Unriddle the Clark's Sphinx Moth!


Interested in a moth? Look no further! After exploring our website, you will be an expert on the Clark Sphinx Moth and all of its incredible attributes!


It is amazing that this moth gets its scientific name from not only Greek mythology (Persephone), but also William Clark from the Lewis and Clark Expedition. This page will be much more than a learning experience, more like an expedition.  Looking through our website, you will find information regarding classification, habitat and geography, form and function, nutrition, life history and reproduction, interactions, and fun facts about the Proserpinus clarkiae!

What is some general information before starting your expedition? What it looks like of course. The wingspan of this moth is from 3-3.8  centimeters and is considered a medium-sized moth (Butterflies and Moths of North America 2014 and Macromoths of Northwest Forests and Woodlands 2013). Proserpinus clarkiae adults are green colored with pale green dorsolateral lines and have orange colored forewings with a black border.
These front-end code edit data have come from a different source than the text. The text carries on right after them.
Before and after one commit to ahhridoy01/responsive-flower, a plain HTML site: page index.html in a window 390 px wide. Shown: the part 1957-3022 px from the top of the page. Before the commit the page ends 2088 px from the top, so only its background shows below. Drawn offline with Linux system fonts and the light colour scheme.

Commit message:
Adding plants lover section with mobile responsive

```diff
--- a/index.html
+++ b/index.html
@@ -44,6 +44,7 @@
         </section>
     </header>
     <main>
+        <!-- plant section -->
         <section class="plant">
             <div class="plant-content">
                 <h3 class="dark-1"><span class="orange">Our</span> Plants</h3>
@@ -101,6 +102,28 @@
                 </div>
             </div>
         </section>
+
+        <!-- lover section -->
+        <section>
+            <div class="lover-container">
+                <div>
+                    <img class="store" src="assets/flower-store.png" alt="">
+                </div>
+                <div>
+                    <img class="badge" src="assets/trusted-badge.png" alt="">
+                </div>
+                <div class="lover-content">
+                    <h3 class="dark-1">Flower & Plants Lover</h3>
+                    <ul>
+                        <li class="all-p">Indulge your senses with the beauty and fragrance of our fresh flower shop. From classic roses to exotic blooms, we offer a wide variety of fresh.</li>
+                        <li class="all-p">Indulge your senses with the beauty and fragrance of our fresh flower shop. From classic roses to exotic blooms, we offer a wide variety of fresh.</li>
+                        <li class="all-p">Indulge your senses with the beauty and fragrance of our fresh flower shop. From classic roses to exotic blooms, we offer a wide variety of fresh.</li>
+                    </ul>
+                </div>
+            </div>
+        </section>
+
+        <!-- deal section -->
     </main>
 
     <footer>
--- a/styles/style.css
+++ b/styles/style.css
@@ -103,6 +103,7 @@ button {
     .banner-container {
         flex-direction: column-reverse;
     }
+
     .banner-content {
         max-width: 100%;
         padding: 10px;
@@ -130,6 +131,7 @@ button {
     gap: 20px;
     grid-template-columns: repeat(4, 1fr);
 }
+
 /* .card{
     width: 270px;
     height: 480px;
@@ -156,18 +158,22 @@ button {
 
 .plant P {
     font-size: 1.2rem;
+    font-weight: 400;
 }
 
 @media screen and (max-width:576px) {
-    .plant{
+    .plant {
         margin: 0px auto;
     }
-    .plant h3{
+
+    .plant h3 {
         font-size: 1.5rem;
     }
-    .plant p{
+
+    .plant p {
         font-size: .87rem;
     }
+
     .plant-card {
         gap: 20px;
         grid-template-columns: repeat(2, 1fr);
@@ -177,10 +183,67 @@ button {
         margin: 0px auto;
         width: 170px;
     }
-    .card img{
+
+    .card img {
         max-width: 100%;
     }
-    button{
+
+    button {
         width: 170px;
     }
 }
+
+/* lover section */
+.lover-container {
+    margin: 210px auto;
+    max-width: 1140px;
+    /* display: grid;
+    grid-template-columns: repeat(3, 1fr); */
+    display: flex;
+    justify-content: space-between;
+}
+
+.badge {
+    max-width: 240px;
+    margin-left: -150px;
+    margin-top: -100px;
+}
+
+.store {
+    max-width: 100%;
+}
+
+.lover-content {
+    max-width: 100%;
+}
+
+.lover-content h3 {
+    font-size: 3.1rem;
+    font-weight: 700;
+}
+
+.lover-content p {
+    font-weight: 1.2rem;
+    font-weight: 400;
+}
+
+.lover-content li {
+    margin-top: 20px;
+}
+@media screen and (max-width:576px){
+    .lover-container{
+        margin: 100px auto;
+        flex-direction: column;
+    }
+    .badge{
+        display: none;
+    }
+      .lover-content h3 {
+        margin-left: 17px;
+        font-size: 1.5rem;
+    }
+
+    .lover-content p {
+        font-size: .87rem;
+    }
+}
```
If you are planning to spot or research this beautiful rare organism, the best time would be from spring to early summer.


To find out more about where the Clark's Sphinx Moth is located, head to the habitat and geography page! Otherwise, continue onto the classification page.


Check out some more organisms at Multipleorganisms.net!

Header picture used with permission by Marcel Holyoak of the Clark's Sphinx Moth. Check out some more of his pictures of other organisms here!